*** MATERIAL SHOWN ***
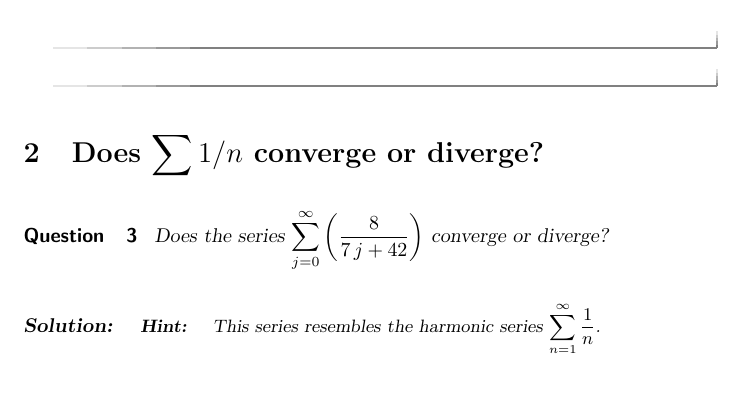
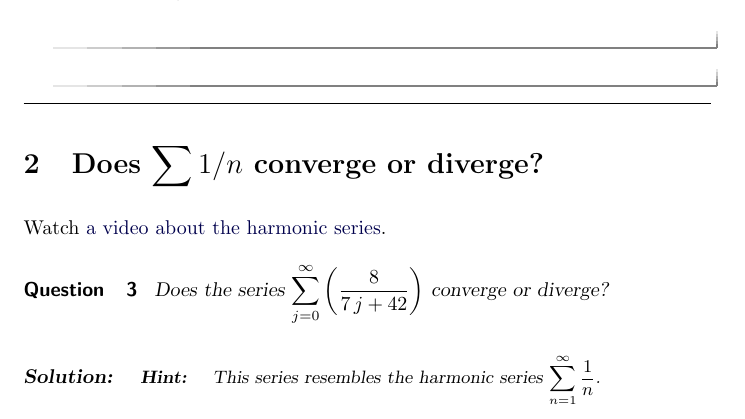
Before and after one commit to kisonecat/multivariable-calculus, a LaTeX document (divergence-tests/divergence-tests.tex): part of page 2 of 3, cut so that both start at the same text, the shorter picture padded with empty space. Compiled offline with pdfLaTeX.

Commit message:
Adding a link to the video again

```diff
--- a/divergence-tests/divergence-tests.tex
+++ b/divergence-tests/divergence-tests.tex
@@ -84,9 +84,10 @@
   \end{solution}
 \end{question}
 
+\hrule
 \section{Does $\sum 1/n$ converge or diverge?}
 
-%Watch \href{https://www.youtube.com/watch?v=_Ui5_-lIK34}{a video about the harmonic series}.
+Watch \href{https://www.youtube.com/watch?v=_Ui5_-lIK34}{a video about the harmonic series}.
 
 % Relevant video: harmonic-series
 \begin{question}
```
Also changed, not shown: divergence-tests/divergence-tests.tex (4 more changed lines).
***
Spot every line in the entries that includes the word "series", and copy each one out.

-%Watch \href{https://www.youtube.com/watch?v=_Ui5_-lIK34}{a video about the harmonic series}.
+Watch \href{https://www.youtube.com/watch?v=_Ui5_-lIK34}{a video about the harmonic series}.
 % Relevant video: harmonic-series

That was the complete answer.